-- Information shown follows --

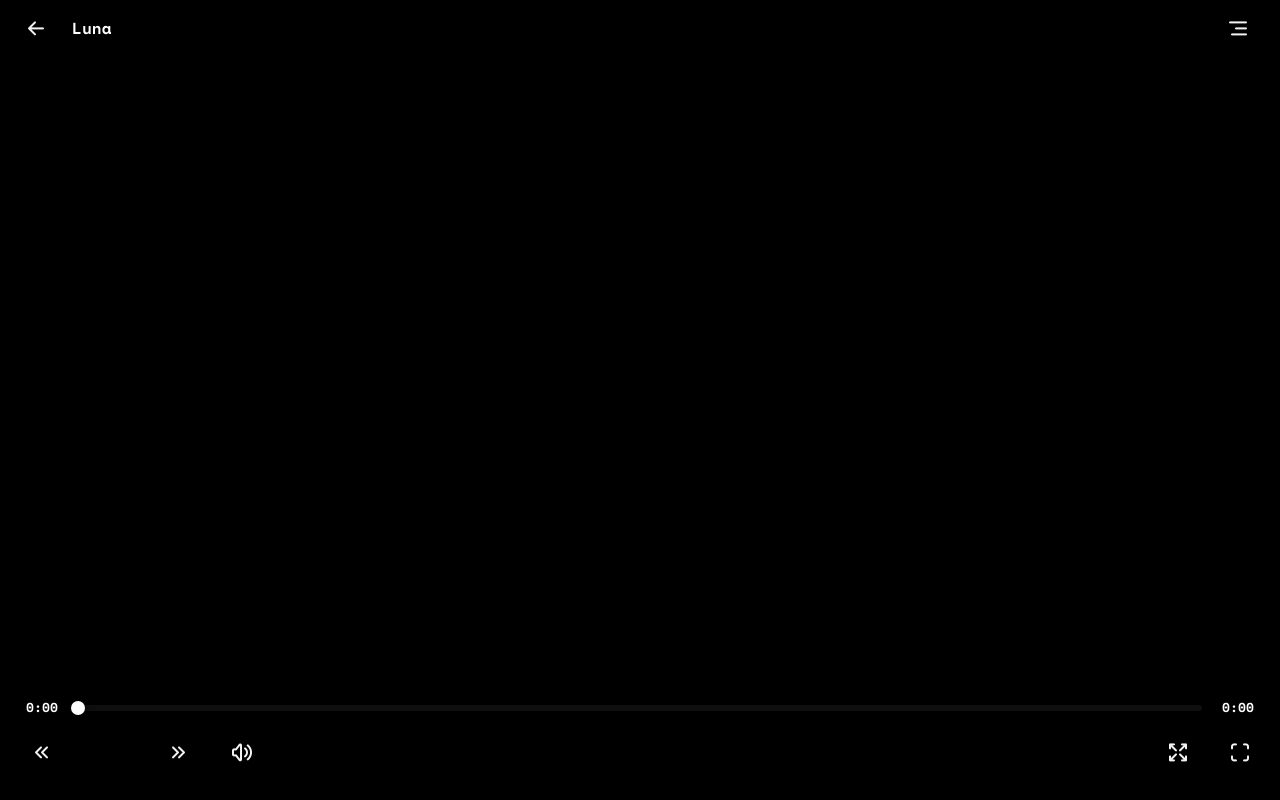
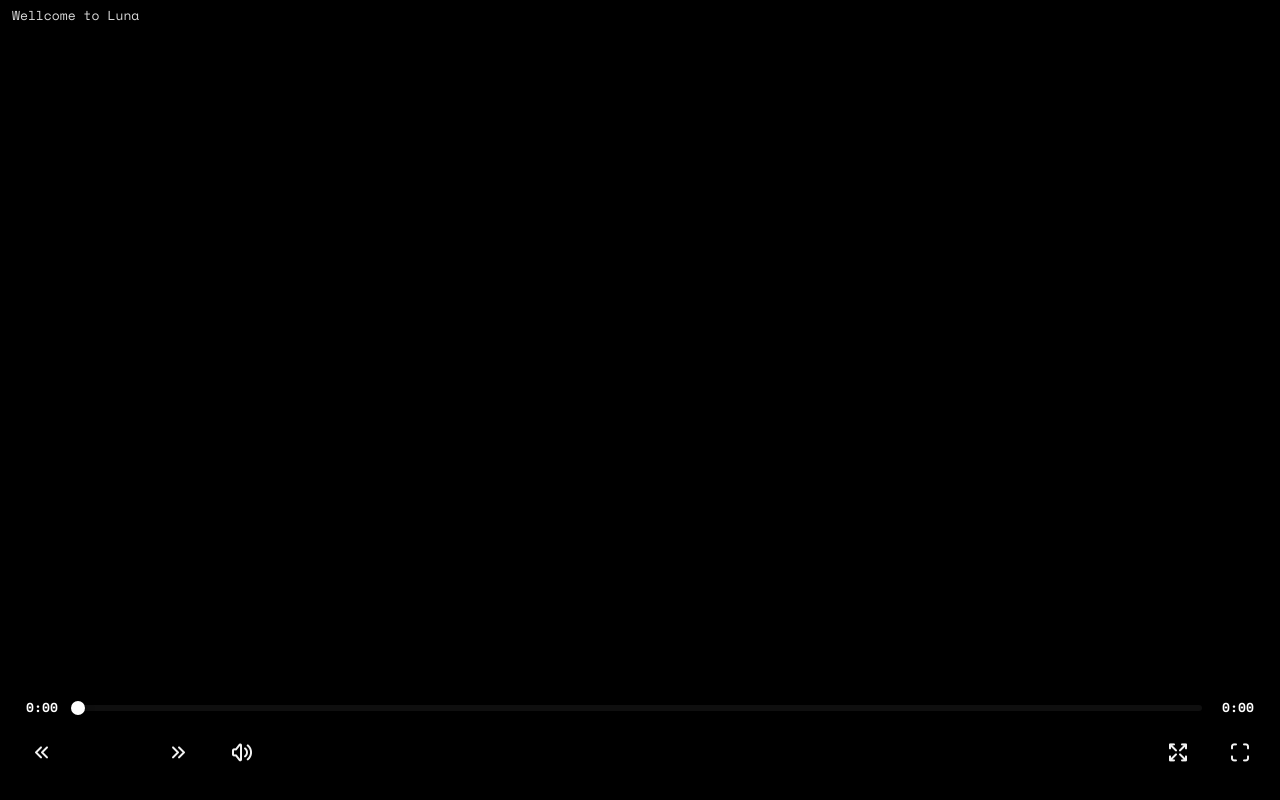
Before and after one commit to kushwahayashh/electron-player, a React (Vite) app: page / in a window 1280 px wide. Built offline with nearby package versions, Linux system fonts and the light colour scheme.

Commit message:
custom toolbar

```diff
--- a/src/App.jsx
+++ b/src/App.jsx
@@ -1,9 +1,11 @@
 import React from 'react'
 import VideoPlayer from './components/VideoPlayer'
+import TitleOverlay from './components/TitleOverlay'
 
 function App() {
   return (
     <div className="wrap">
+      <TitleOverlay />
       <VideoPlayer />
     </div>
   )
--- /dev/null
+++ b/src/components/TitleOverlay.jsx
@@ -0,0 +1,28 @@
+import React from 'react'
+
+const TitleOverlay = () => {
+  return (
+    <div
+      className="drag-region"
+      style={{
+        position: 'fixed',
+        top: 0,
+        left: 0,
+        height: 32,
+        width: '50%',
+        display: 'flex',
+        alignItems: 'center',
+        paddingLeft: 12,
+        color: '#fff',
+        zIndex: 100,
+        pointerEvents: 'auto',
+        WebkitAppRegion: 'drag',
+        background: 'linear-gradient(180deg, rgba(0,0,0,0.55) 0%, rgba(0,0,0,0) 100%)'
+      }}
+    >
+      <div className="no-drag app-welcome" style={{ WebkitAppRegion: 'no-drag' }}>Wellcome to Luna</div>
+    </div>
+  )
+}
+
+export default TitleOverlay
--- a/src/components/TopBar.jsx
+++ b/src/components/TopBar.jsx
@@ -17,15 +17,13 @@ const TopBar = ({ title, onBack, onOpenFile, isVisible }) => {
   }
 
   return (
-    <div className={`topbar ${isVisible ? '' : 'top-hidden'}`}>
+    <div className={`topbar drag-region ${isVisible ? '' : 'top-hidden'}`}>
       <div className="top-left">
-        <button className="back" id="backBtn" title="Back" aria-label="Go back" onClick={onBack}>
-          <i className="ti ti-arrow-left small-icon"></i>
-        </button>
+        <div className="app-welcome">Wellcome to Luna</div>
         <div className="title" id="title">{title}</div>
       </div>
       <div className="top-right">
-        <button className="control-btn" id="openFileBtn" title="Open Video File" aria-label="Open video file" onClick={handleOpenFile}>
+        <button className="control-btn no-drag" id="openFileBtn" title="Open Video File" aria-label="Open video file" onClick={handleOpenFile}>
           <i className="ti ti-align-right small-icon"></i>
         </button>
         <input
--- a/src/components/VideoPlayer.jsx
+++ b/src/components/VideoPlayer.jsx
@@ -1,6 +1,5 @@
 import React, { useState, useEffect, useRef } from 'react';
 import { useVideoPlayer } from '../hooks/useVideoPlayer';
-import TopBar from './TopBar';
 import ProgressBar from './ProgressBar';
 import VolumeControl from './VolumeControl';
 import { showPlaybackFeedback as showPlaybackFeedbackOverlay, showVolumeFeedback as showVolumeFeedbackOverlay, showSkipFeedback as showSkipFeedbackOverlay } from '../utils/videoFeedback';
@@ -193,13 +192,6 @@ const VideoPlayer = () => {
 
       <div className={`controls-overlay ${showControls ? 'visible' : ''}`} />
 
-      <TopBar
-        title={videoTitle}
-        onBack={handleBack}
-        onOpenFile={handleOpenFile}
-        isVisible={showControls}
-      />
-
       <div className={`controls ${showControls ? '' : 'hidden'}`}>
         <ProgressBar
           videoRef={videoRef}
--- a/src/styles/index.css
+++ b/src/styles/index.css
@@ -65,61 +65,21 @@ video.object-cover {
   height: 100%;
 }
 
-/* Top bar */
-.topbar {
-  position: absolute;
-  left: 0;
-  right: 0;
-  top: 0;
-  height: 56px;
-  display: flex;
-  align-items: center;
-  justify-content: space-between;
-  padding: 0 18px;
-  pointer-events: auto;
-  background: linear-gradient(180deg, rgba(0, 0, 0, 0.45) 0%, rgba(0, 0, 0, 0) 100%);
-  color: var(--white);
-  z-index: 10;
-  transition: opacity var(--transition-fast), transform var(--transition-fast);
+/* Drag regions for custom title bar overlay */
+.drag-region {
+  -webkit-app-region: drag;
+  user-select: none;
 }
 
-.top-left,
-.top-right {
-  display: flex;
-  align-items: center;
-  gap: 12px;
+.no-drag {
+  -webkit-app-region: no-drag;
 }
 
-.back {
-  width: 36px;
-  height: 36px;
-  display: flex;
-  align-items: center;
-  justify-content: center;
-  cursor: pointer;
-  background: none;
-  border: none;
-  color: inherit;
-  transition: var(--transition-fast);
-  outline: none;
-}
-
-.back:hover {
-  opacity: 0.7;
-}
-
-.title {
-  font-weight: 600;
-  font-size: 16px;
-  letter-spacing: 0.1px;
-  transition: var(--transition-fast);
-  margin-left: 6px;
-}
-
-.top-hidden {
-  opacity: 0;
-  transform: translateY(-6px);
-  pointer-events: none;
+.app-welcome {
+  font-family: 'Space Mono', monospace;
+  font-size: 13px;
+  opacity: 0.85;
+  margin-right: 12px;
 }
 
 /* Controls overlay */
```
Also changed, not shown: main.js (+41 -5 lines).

-- Information shown concluded --
-- Information shown follows --

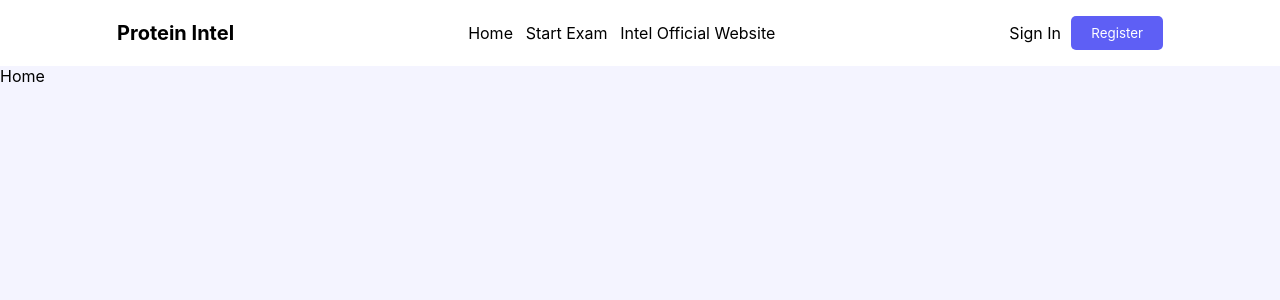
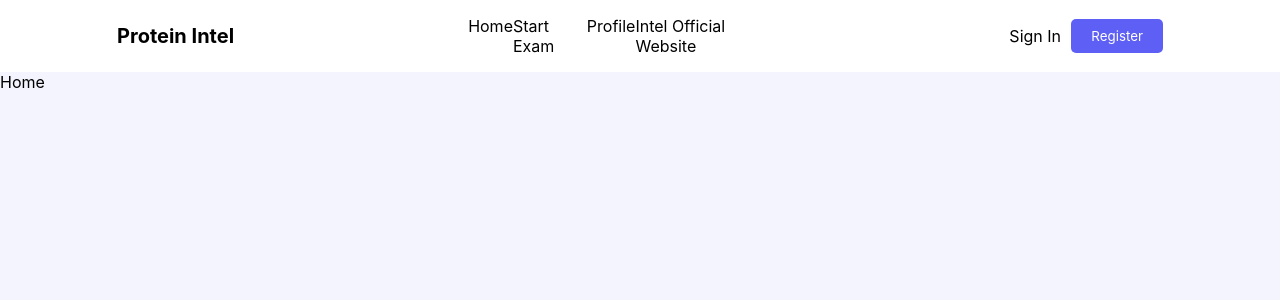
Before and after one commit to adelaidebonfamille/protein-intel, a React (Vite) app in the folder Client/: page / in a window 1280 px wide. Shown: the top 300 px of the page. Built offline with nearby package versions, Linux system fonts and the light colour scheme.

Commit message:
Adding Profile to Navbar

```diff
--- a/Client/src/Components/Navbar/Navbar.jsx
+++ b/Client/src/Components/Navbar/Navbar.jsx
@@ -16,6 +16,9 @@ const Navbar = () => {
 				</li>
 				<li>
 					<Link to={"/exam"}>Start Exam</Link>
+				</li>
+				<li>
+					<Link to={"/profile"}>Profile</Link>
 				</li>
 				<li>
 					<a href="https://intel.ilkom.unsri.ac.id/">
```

-- Information shown concluded --

• [What you need to do]
Work out how many lines in the records above hold the string "welcome", then give only that count.

• [Reply to the exercise]
3